------ RECORDS PROVIDED
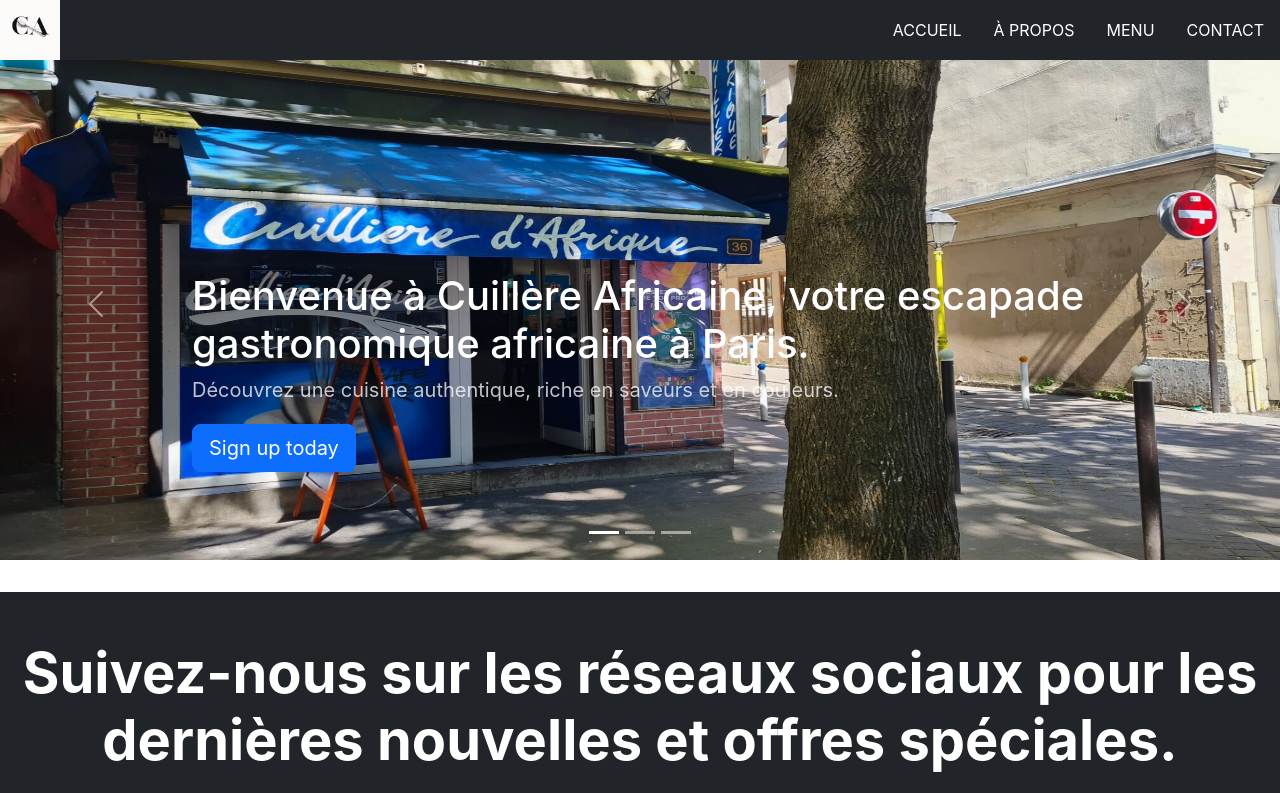
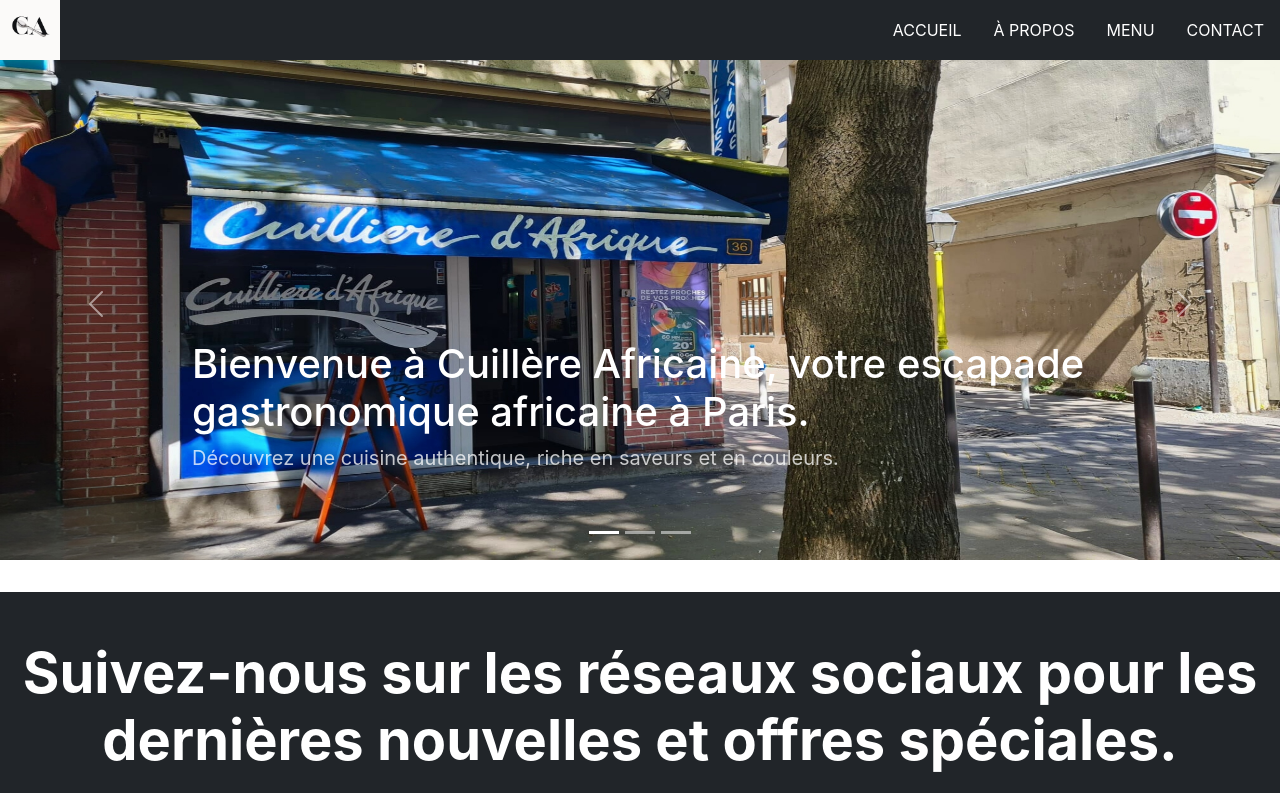
Before and after one commit to yve-n/cuillere-africaine-react, a React (Create React App) app: page / in a window 1280 px wide. Shown: the top 793 px of the page. Built offline with nearby package versions, Linux system fonts and the light colour scheme; the HTML template or start-up script is replaced by a standard one.

Commit message:
remove button on carousel

```diff
--- a/src/Components/Home/Home.jsx
+++ b/src/Components/Home/Home.jsx
@@ -22,7 +22,6 @@
                         <div className="carousel-caption text-start">
                             <h1>Bienvenue à Cuillère Africaine, votre escapade gastronomique africaine à Paris.</h1>
                             <p className="opacity-75">Découvrez une cuisine authentique, riche en saveurs et en couleurs.</p>
-                            <p><a className="btn btn-lg btn-primary" href="/">Sign up today</a></p>
                         </div>
                     </div>
                 </div>
@@ -32,7 +31,6 @@
                         <div className="carousel-caption">
                             <h1>Bienvenue à Cuillère Africaine, votre escapade gastronomique africaine à Paris.</h1>
                             <p>Découvrez une cuisine authentique, riche en saveurs et en couleurs.</p>
-                            <p><a className="btn btn-lg btn-primary" href="/">Learn more</a></p>
                         </div>
                     </div>
                 </div>
@@ -42,7 +40,6 @@
                         <div className="carousel-caption text-end">
                             <h1>Bienvenue à Cuillère Africaine, votre escapade gastronomique africaine à Paris.</h1>
                             <p>Découvrez une cuisine authentique, riche en saveurs et en couleurs.</p>
-                            <p><a className="btn btn-lg btn-primary" href="/">Browse gallery</a></p>
                         </div>
                     </div>
                 </div>
```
------------
= BRIEF =
Go through the lines above and copy any that contain "carousel".

= COMPLETED EXERCISE =
remove button on carousel
                         <div className="carousel-caption text-start">
                         <div className="carousel-caption">
                         <div className="carousel-caption text-end">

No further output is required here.